**ABOUT THIS EXERCISE:** Scan the records below and say how many lines include the word "README", giving no other text.

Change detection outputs

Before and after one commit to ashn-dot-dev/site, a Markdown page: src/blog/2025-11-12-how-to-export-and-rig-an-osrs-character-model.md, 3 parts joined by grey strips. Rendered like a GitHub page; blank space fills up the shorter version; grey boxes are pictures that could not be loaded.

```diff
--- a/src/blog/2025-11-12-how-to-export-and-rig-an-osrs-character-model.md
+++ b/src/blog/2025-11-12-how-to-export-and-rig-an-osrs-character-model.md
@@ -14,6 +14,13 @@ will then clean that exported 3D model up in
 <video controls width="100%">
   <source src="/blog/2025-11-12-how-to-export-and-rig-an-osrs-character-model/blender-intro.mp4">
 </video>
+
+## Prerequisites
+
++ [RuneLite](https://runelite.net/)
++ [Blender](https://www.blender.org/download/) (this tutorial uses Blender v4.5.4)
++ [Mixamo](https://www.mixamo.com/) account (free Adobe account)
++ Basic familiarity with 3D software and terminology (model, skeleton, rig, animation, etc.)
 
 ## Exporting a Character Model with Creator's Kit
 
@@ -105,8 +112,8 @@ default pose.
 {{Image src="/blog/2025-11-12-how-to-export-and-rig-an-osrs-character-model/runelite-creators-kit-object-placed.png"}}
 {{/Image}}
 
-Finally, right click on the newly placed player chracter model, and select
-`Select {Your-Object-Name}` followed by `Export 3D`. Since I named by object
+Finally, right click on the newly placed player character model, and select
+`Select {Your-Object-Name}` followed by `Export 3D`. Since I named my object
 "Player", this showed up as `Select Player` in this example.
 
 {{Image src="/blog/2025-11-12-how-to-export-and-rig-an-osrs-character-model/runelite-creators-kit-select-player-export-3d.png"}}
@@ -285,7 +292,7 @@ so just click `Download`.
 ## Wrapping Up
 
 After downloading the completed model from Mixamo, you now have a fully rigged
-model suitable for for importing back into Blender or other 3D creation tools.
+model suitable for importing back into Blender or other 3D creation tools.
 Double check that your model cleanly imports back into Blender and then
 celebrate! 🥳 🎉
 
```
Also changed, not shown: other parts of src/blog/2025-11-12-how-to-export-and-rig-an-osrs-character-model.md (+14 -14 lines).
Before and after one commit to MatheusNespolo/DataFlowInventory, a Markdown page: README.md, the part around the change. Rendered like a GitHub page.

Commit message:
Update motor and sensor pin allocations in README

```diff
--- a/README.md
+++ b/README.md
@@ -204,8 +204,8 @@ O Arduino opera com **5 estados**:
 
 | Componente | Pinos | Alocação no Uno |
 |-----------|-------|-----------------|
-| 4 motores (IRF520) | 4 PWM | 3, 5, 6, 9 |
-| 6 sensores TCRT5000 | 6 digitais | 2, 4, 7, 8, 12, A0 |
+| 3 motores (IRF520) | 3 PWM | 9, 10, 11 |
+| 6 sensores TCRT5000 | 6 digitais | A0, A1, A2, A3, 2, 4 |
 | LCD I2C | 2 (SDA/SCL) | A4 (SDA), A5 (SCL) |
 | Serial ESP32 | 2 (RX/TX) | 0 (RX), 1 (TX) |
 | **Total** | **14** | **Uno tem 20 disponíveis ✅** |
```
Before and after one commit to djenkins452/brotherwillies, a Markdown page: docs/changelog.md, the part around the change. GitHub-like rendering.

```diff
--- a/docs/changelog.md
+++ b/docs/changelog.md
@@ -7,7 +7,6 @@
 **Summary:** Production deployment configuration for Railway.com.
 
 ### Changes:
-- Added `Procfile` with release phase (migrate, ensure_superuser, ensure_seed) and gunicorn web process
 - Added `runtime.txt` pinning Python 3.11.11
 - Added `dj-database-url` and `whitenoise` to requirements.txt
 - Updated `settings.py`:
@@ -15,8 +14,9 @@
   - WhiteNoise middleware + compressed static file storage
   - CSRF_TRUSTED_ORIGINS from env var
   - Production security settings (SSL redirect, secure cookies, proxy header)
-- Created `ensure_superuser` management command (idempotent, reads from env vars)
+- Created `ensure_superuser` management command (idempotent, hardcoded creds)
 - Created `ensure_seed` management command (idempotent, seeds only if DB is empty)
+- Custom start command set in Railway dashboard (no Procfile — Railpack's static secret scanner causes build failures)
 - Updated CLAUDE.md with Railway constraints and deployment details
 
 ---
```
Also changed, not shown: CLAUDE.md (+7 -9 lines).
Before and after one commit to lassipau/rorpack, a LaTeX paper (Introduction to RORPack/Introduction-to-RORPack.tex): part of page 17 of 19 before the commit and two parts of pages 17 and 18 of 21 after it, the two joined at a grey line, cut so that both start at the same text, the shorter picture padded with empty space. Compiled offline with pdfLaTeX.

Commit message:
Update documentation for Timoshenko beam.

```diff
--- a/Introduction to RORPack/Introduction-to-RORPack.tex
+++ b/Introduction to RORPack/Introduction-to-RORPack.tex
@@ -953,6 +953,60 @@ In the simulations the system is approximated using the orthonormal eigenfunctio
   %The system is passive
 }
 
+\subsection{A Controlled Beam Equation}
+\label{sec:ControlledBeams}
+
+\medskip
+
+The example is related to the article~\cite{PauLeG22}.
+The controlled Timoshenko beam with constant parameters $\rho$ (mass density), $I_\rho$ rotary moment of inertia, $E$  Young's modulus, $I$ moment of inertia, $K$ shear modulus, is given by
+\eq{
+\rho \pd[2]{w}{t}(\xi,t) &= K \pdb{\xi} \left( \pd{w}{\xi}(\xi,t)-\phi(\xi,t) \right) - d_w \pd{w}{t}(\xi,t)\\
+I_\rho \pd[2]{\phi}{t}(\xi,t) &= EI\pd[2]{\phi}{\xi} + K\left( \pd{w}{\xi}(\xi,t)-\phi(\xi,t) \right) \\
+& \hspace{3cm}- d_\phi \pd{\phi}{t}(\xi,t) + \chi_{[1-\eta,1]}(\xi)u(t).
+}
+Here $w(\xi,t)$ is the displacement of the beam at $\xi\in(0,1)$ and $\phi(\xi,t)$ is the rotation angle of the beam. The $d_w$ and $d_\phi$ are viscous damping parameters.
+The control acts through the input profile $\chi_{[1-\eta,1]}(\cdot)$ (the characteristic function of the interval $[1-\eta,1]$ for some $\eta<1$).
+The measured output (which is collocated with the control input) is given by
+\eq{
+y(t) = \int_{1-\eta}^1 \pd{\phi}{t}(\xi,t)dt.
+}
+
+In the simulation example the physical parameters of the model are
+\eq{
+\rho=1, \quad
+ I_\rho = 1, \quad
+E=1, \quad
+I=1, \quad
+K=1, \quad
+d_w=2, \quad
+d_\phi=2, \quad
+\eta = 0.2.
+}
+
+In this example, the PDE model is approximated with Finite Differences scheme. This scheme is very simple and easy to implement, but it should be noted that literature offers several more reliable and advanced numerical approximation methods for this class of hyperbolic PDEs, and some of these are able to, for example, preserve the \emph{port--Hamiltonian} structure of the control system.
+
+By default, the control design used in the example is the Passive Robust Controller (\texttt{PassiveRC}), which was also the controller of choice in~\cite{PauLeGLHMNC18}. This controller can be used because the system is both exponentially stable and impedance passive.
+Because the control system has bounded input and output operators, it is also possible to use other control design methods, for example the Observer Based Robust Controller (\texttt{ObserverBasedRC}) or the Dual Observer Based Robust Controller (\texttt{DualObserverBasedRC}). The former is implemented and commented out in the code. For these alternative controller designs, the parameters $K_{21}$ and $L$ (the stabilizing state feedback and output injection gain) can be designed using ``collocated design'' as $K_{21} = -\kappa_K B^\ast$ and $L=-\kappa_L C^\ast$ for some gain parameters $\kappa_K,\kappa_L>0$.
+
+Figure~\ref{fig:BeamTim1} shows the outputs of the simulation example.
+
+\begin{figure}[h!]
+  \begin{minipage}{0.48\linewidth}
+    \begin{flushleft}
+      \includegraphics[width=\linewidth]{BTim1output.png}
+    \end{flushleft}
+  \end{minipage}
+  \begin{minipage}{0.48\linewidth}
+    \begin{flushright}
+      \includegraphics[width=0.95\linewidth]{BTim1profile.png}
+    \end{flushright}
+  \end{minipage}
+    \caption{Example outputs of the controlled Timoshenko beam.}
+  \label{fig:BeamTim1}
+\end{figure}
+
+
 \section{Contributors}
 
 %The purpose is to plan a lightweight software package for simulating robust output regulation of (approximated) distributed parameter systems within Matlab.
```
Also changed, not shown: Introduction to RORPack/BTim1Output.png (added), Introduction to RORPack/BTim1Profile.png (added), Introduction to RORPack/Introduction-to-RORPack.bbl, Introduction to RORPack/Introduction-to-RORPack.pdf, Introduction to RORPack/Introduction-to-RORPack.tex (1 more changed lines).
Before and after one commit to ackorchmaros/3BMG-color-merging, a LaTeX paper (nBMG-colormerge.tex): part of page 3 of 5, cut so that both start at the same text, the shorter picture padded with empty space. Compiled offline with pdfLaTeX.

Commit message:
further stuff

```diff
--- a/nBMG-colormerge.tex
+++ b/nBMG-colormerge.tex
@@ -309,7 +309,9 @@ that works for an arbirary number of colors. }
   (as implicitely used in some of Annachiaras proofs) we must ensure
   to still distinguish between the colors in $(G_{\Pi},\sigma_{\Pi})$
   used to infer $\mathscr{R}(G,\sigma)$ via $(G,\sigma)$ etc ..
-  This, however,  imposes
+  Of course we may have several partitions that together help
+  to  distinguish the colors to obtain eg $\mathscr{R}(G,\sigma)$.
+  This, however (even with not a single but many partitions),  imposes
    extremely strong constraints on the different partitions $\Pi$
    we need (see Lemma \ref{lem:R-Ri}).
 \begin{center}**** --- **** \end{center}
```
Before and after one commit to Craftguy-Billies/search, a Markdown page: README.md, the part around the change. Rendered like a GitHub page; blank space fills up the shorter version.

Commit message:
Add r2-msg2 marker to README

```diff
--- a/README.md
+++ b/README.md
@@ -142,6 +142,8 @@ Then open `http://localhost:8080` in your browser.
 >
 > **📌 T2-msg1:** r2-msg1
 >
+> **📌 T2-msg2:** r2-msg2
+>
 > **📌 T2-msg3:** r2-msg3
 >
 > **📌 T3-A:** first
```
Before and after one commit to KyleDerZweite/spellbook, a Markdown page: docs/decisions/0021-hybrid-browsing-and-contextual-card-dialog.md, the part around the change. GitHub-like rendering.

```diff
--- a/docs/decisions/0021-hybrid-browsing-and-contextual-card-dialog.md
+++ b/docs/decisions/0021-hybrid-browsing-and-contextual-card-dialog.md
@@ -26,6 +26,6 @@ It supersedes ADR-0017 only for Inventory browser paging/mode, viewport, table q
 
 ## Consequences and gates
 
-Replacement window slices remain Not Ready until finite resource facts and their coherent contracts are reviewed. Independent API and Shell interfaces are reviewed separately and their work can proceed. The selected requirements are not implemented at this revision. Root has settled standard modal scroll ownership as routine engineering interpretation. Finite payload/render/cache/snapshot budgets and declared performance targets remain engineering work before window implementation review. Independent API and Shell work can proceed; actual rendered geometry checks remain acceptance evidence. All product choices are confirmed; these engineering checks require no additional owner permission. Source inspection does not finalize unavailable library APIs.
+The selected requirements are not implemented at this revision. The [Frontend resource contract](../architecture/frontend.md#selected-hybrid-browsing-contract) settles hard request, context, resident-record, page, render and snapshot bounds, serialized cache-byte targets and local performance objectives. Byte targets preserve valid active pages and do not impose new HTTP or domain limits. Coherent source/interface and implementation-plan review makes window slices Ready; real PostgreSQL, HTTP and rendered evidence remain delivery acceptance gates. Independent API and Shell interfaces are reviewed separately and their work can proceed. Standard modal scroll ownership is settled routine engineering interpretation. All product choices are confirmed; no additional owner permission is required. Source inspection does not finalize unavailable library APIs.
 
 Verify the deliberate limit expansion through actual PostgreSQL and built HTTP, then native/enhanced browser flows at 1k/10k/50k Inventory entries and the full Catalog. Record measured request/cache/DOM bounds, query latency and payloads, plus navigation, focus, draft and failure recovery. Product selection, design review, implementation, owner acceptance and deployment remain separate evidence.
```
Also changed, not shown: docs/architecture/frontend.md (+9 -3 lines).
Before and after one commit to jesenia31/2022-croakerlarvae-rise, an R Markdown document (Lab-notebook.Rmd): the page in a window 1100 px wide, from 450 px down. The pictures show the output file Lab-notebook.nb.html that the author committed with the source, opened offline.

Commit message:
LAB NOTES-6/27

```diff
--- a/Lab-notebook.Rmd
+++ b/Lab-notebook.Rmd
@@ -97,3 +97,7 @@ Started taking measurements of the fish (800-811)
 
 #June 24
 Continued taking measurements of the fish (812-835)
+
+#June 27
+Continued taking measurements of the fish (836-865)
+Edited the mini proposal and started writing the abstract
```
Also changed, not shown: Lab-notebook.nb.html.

**WRITTEN REPLY:** 8